## Task to carry out
A single number is wanted: how many lines of the records below contain the word "measured".

## Items listed in a dataset
-=-=-=-=-

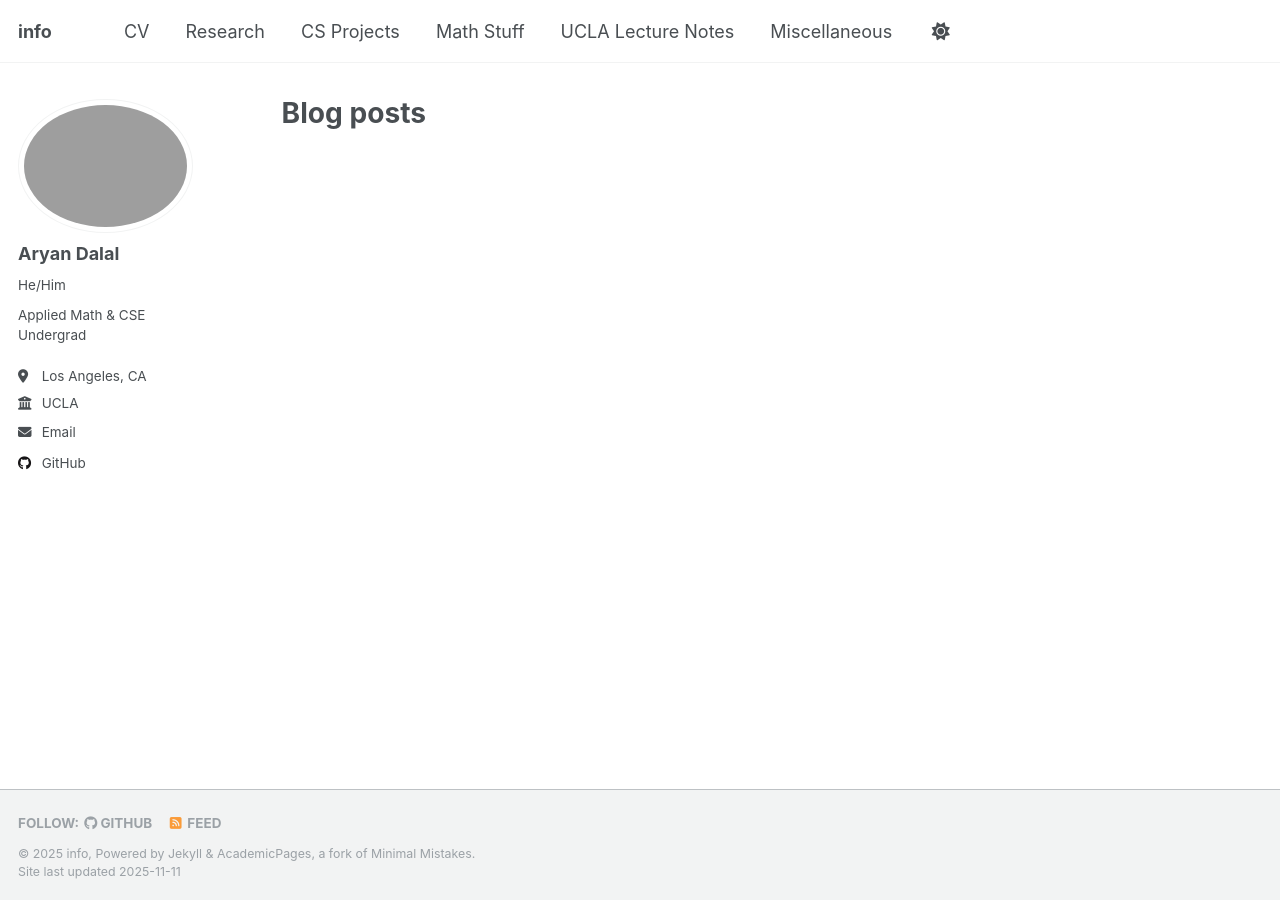
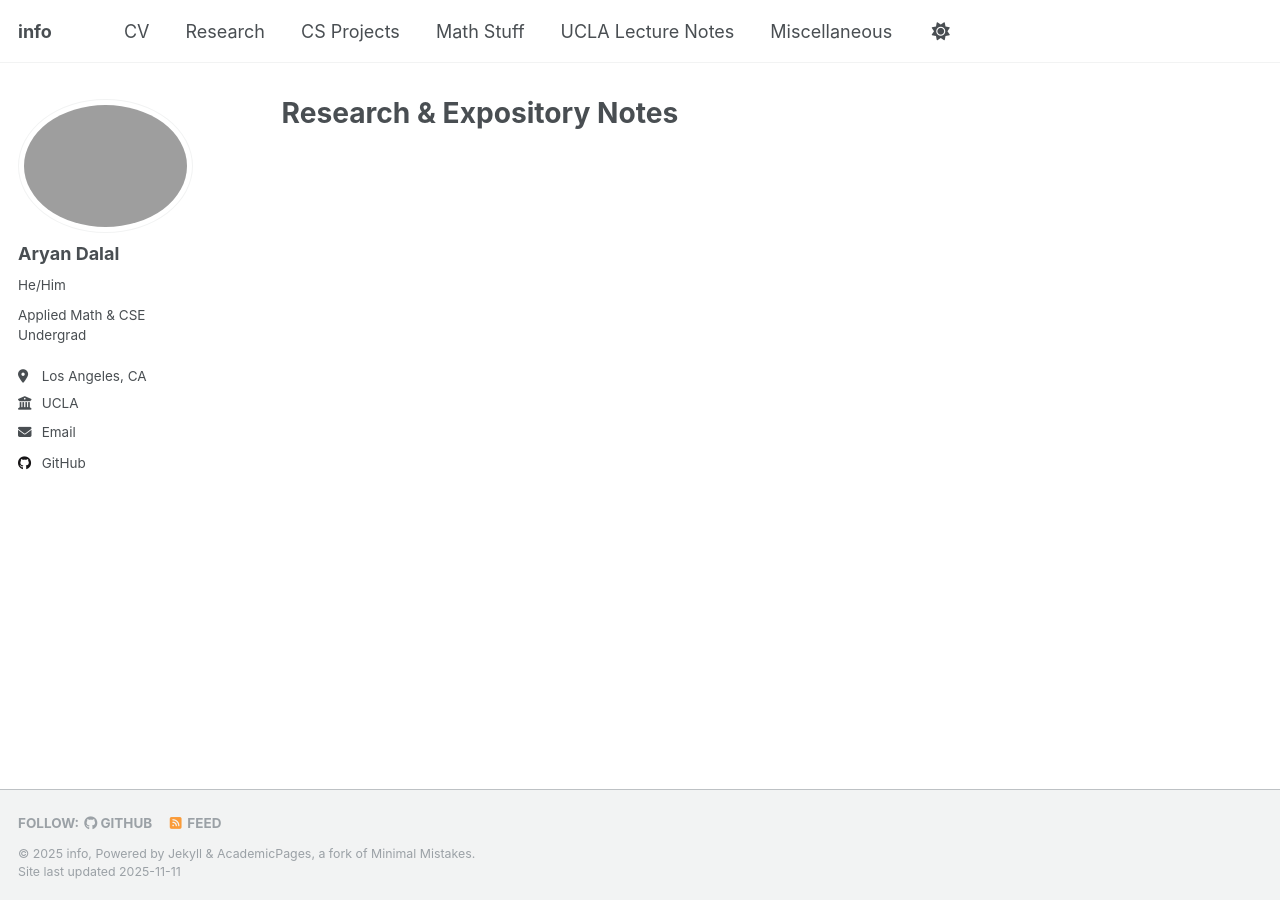
Before and after one commit to DalalAryan/DalalAryan.github.io, a Jekyll site: the page built from _pages/year-archive.html, in a window 1280 px wide. Built offline with Jekyll 4.4.1, drawn with Linux system fonts in a browser that asks for light colours; a script that is not in the unit is left out.

Commit message:
Update title in year-archive.html

```diff
--- a/_pages/year-archive.html
+++ b/_pages/year-archive.html
@@ -1,7 +1,7 @@
 ---
 layout: archive
 permalink: /year-archive/
-title: "Blog posts"
+title: "Research & Expository Notes"
 author_profile: true
 redirect_from:
   - /wordpress/blog-posts/
```
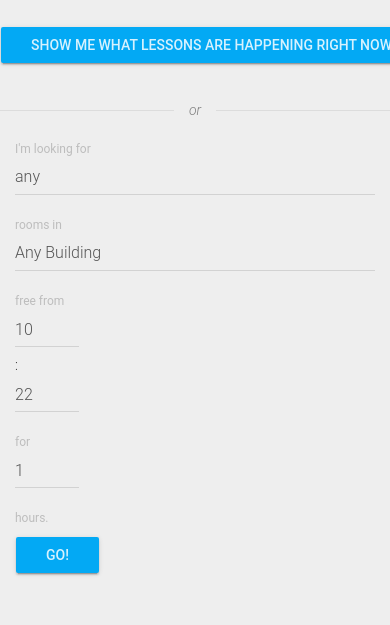
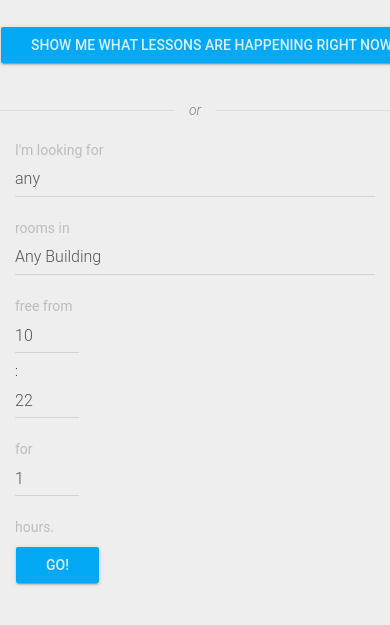
Before and after one commit to garyyb/room-view, a Django app: page / in a window 390 px wide; the page is wider, and only the part inside the window is pictured. Shown: the part 53-678 px from the top of that part. Run offline with Django 3.2, Linux system fonts and the light colour scheme; some libraries are stand-ins or nearby versions.

Commit message:
adjust form visuals

```diff
--- a/room_view/static/css/index.css
+++ b/room_view/static/css/index.css
@@ -39,6 +39,10 @@
     margin: 0 !important;
 }
 
+.control-label {
+    font-size: 14px !important;
+}
+
 .jumbotron {
 
 }
--- a/templates/index.html
+++ b/templates/index.html
@@ -40,7 +40,7 @@
         </div>
         <!-- Room Search Feature !-->
         <div class="row">
-            <div class="col col-md-6 col-md-offset-3 col-lg-6 col-lg-offset-3 col-sm-10 col-sm-offset-1">
+            <div class="col col-md-6 col-md-offset-3 col-lg-6 col-lg-offset-3 col-sm-10 col-sm-offset-1 col-xs-12">
                 <div class="form-horizontal">
                     <div class="form-group">
                         <label class="control-label" for="room-choice">I'm looking for</label>
@@ -66,7 +66,7 @@
                     </div>
                 </div>
                 <div class="form-inline">
-                    <div class="form-group">
+                    <div class="form-group" style="margin-left: -15px;">
                         <label class="control-label" for="hour-choice">free from</label>
                         <input class="form-control" id="hour-choice" type="number" style="width:4em;" min="0" max="24">
                         :
```
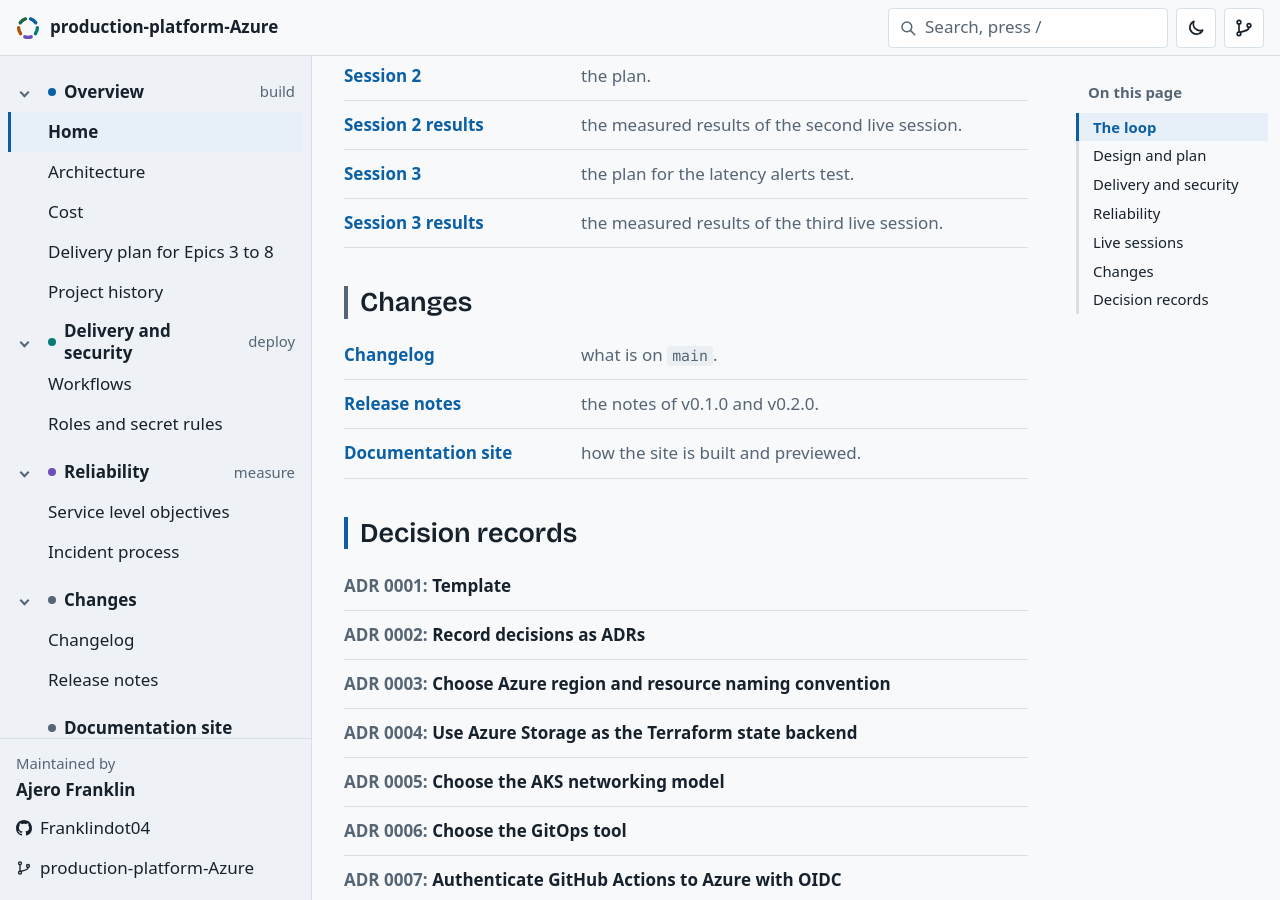
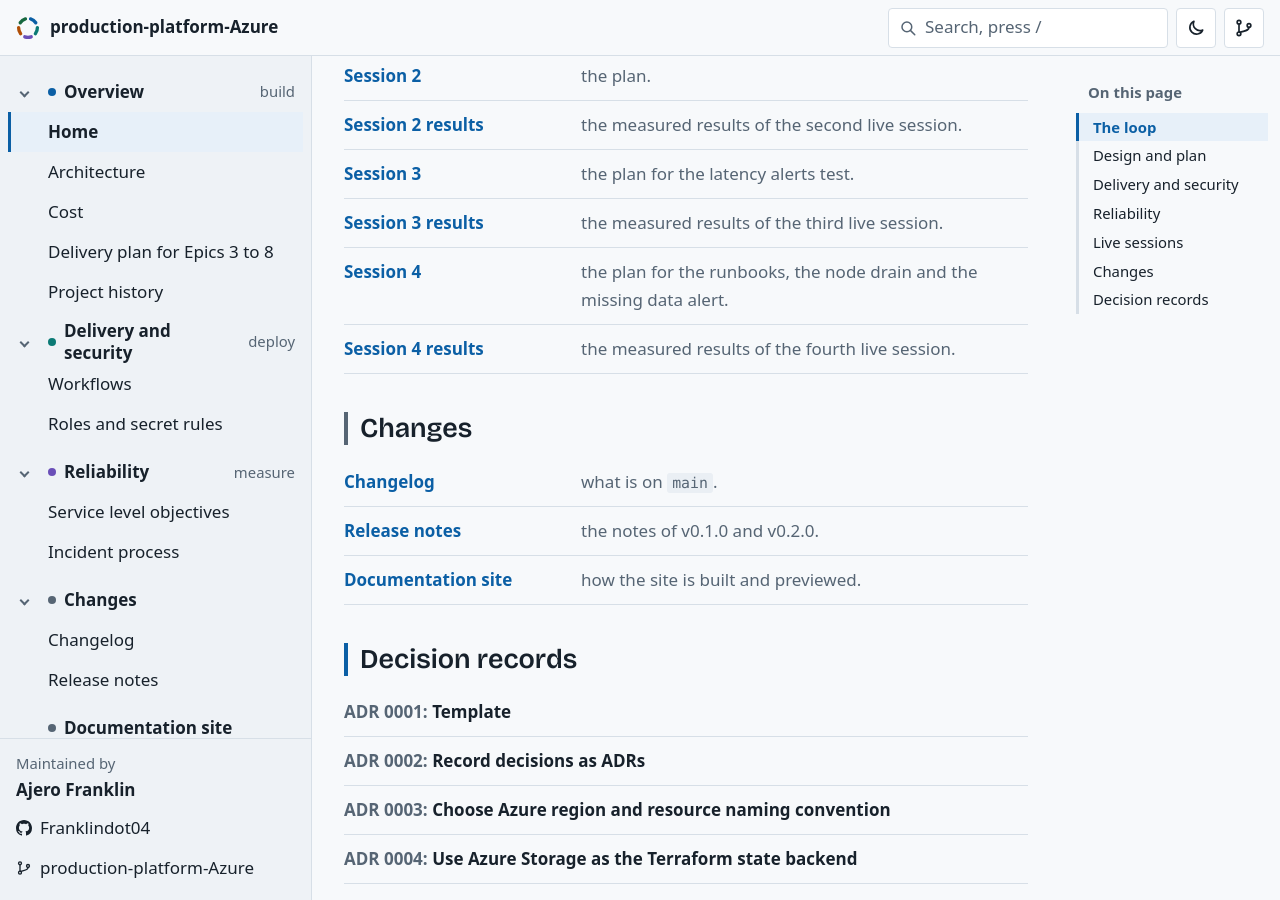
Before and after one commit to Franklindot04/production-platform-Azure, a Jekyll site: the page built from docs/index.md, in a window 1280 px wide and 900 px high, scrolled down 2227 px. Built offline with Jekyll 4.4.1, drawn with Linux system fonts in a browser that asks for light colours; some web fonts are replaced; comment, search, counter and statistics services are not loaded; our own code applies the rules of GitHub Pages for plain Markdown files.

Commit message:
link the session 4 plan and results from the home page (#153)

```diff
--- a/docs/index.md
+++ b/docs/index.md
@@ -15,6 +15,9 @@ start:
     stage: break
   - title: Session 3 results
     url: /sessions/session-3-results.html
+    stage: break
+  - title: Session 4 results
+    url: /sessions/session-4-results.html
     stage: break
 lead: "A personal project to build and operate a platform on Microsoft Azure: infrastructure as code, a Kubernetes cluster, delivery pipelines, monitoring, incident handling and cost control."
 ---
@@ -68,6 +71,8 @@ The repository is at [github.com/Franklindot04/production-platform-Azure](https:
 - [Session 2 results](sessions/session-2-results.md): the measured results of the second live session.
 - [Session 3](sessions/session-3.md): the plan for the latency alerts test.
 - [Session 3 results](sessions/session-3-results.md): the measured results of the third live session.
+- [Session 4](sessions/session-4.md): the plan for the runbooks, the node drain and the missing data alert.
+- [Session 4 results](sessions/session-4-results.md): the measured results of the fourth live session.
 
 ## Changes
 
```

-=-=-=-=-

## Written solution
3